WHAT IS EXPECTED.
The lines to copy from the data below are those that hold the string "Wearable".

THE RECORDS.
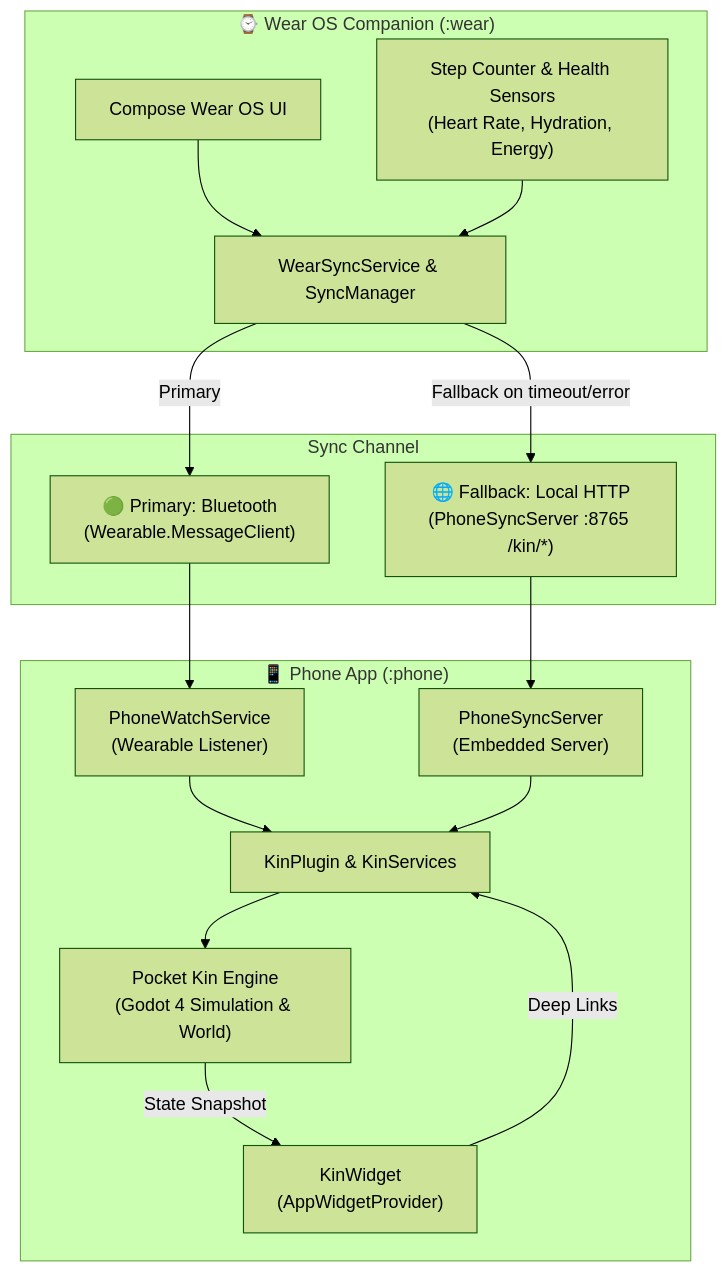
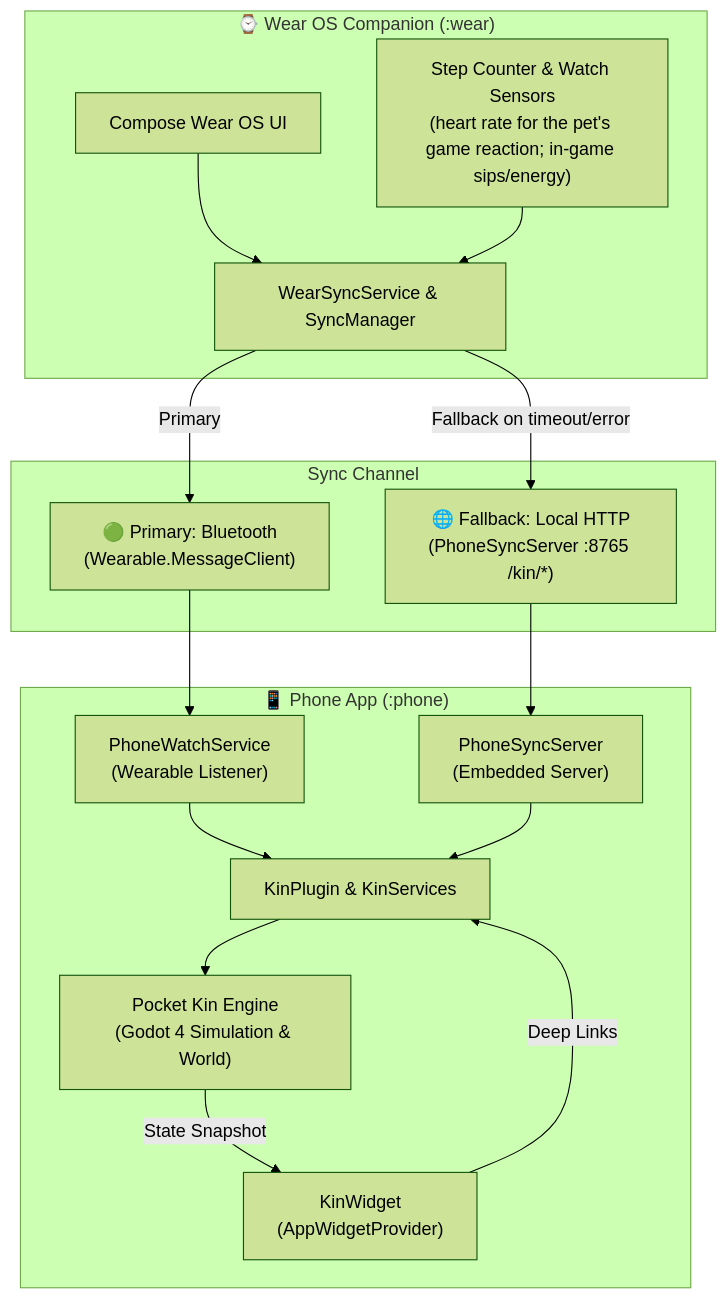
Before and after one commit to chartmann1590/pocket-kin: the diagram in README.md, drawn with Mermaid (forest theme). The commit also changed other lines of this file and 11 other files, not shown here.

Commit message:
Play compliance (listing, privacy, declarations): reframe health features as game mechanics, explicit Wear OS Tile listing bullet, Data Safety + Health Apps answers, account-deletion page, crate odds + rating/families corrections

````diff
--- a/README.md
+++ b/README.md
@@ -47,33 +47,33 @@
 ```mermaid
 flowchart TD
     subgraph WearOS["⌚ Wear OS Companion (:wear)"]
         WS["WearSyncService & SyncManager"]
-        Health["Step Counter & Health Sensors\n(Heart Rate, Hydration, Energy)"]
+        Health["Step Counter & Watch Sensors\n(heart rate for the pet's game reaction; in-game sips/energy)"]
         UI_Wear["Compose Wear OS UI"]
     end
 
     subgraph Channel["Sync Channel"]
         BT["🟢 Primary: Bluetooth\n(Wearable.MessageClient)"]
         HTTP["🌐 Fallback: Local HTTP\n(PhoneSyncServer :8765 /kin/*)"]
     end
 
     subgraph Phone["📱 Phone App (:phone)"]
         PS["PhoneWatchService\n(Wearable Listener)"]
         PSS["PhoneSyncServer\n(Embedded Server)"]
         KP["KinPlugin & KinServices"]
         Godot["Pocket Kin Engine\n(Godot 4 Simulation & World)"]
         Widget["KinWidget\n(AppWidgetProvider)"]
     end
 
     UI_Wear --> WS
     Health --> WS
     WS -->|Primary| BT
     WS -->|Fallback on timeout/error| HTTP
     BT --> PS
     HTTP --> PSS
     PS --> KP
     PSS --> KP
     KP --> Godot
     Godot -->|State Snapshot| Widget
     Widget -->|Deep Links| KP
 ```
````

RESULT OF THIS EXERCISE.
         BT["🟢 Primary: Bluetooth\n(Wearable.MessageClient)"]
         PS["PhoneWatchService\n(Wearable Listener)"]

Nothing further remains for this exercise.